Street food has become my cuisine of choice – pav bhaaji, egg burji, and chili paneer are just some of the regular items on my plates. My coworker Akshay from Seva Mandir must be ruing the day he first convinced me to forget the health concerns and eat street food, because now on every business trip I force him to eat some with me. Besides, it has a professional connection – as merchants of food products (tofu and soy milk), Akshay and I have to keep up on the latest street cuisine trends. Right? And beyond the gustatory delights, for someone coming from the US getting full on fresh food for the equivalent of 50 cents just never gets old. I can tell this is something I will miss in the U.S. upon my return.
Another integral part of settling into a new home is enjoying what’s around you. A trip to the famous annual Pushkar Camel Festival proved to be my first opportunity to travel within Rajasthan. The above picture is the view from our hotel’s balcony of Pushkar Lake. Pushkar and its central lake have a central part in Hindu theology. It is said that Lord Brahma performed penance here for many lifetimes to have a glimpse of the supreme Lord Vishnu, and that Lord Vishnu himself reincarnated himself here (at Varaha Ghat).
Moving to the central event, I explored the fields of camels where supposedly each year thousands of camels trade hands. The above picture is just one small part of one small field – you can imagine how the rest of the area must have looked. So…many… camels. Everywhere. However, once you’ve seen your 100th camel, there’s not much else interesting happening aside from music and food stalls. Sadly, I missed the camel beauty and moustache contests which are all the hype of the festival. Maybe another time.
I have more travels to look forward to as well. For Christmas and New Years, I’ll be visiting Mumbai and Goa with a couple of friends from the U.S., two famous locales in India that I’ve never previously been to. Just two weeks after that, it’s back to Maharashtra to reunite with the other Fellows at a resort in Lonavala for our midpoint conference. Seeing familiar faces in both trips will be a welcome change of pace. Both from a personal and professional standpoint I expect the next few weeks to be reinvigorating, a necessary recharge for the tail end of the fellowship.
Finally, things on the professional front are looking up as well – we secured our first major client for our soy microenterprise.
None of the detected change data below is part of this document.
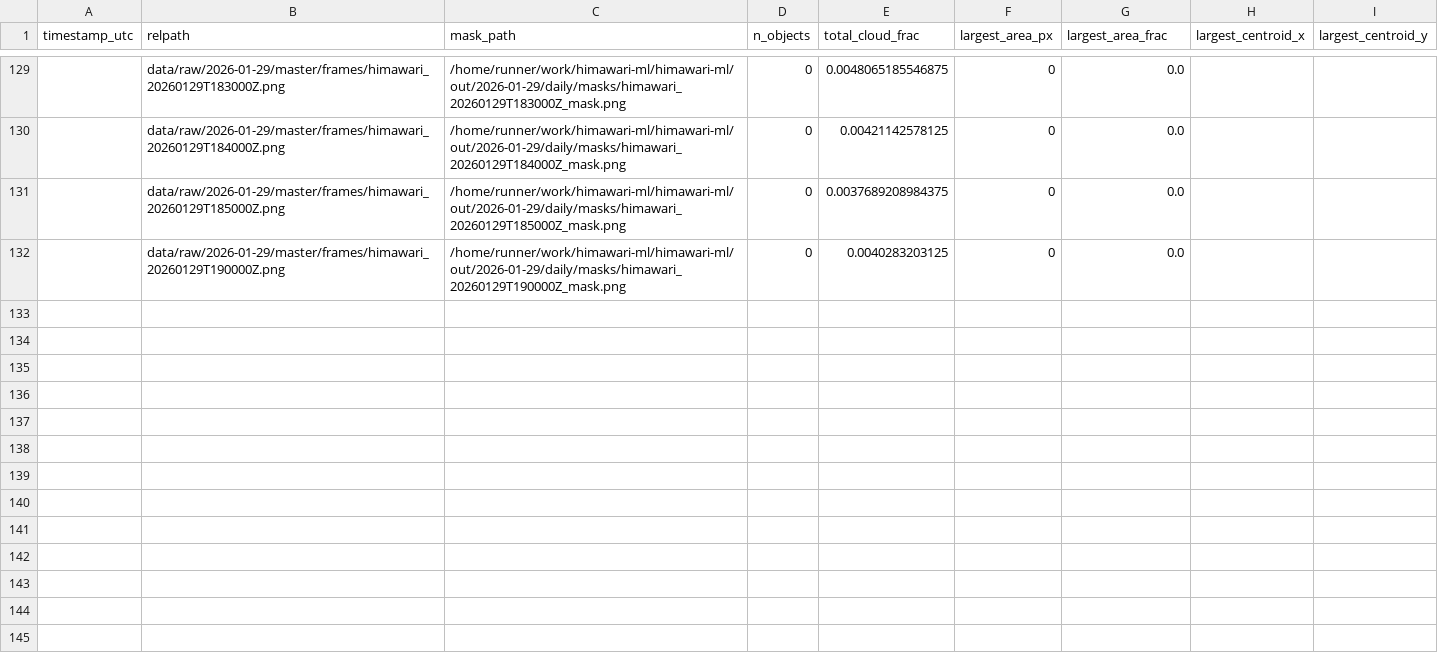
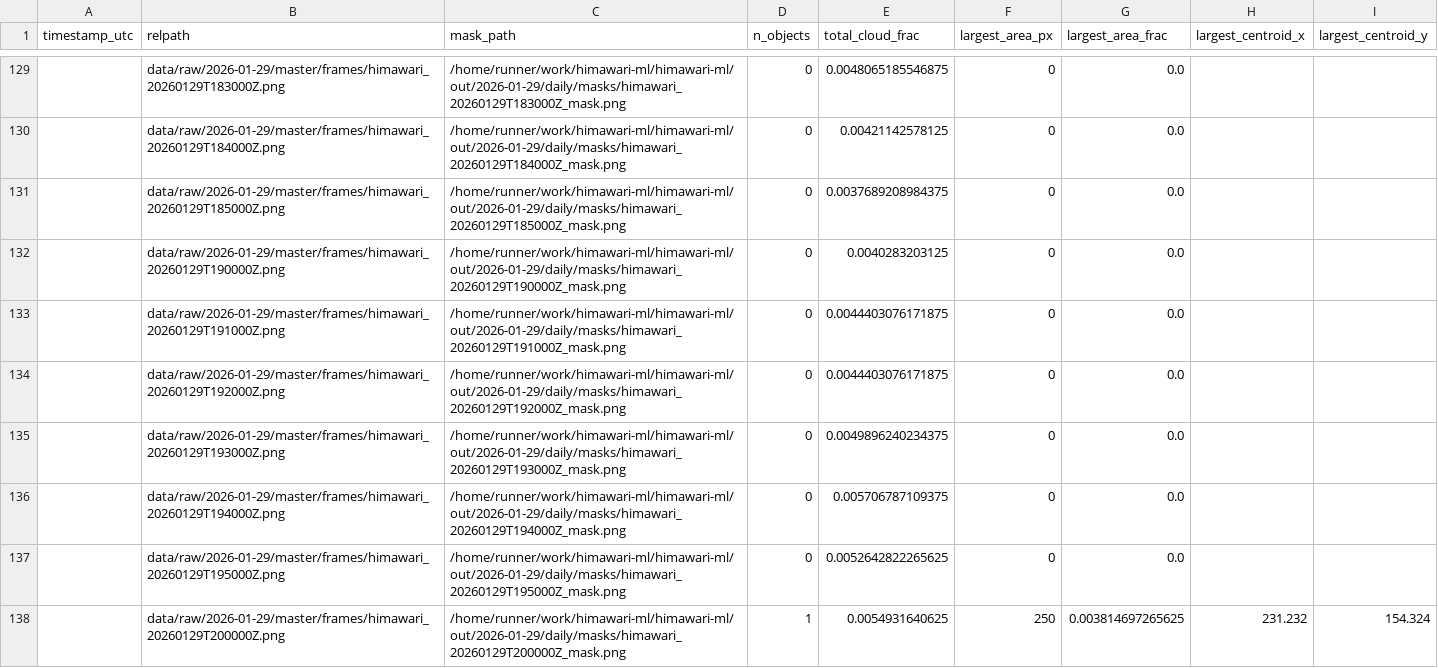
Before and after one commit to evanjamison/himawari-ml, a CSV file: out/2026-01-29/daily/cloud_objects_frames.csv, drawn as a sheet; only a part is shown, gaps mark what is left out; the diff names each change by its address in the sheet, - before the commit and + after, or states it on an @@ line.

```diff
--- a/out/2026-01-29/daily/cloud_objects_frames.csv
+++ b/out/2026-01-29/daily/cloud_objects_frames.csv
+row 133:  | data/raw/2026-01-29/master/frames/himawari_20260129T191000Z.png | /home/runner/work/himawari-ml/himawari-ml/out/2026-01-29/daily/masks/himawari_20260129T191000Z_mask.png | 0 | 0.0044403076171875 | 0 | 0.0
+row 134:  | data/raw/2026-01-29/master/frames/himawari_20260129T192000Z.png | /home/runner/work/himawari-ml/himawari-ml/out/2026-01-29/daily/masks/himawari_20260129T192000Z_mask.png | 0 | 0.0044403076171875 | 0 | 0.0
+row 135:  | data/raw/2026-01-29/master/frames/himawari_20260129T193000Z.png | /home/runner/work/himawari-ml/himawari-ml/out/2026-01-29/daily/masks/himawari_20260129T193000Z_mask.png | 0 | 0.0049896240234375 | 0 | 0.0
+row 136:  | data/raw/2026-01-29/master/frames/himawari_20260129T194000Z.png | /home/runner/work/himawari-ml/himawari-ml/out/2026-01-29/daily/masks/himawari_20260129T194000Z_mask.png | 0 | 0.005706787109375 | 0 | 0.0
+row 137:  | data/raw/2026-01-29/master/frames/himawari_20260129T195000Z.png | /home/runner/work/himawari-ml/himawari-ml/out/2026-01-29/daily/masks/himawari_20260129T195000Z_mask.png | 0 | 0.0052642822265625 | 0 | 0.0
+row 138:  | data/raw/2026-01-29/master/frames/himawari_20260129T200000Z.png | /home/runner/work/himawari-ml/himawari-ml/out/2026-01-29/daily/masks/himawari_20260129T200000Z_mask.png | 1 | 0.0054931640625 | 250 | 0.003814697265625 | 231.232 | 154.324
```
Also changed, not shown: data/raw/2026-01-29/filtered/black_frame_report.csv, out/2026-01-29/daily/cloud_metrics.csv, 41 other files.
Trident Hotel, a 5-star hotel, purchased 12 kgs of tofu for a VIP wedding they were hosting. Better yet, the feedback was positive and the chef told me they’d be happy to do business with us again. On the opposite end of the spectrum, we have a regular customer in a street food vendor who sells chili tofu. It probably didn’t hurt that Akshay and I were his best customers before we tried to sell him our product.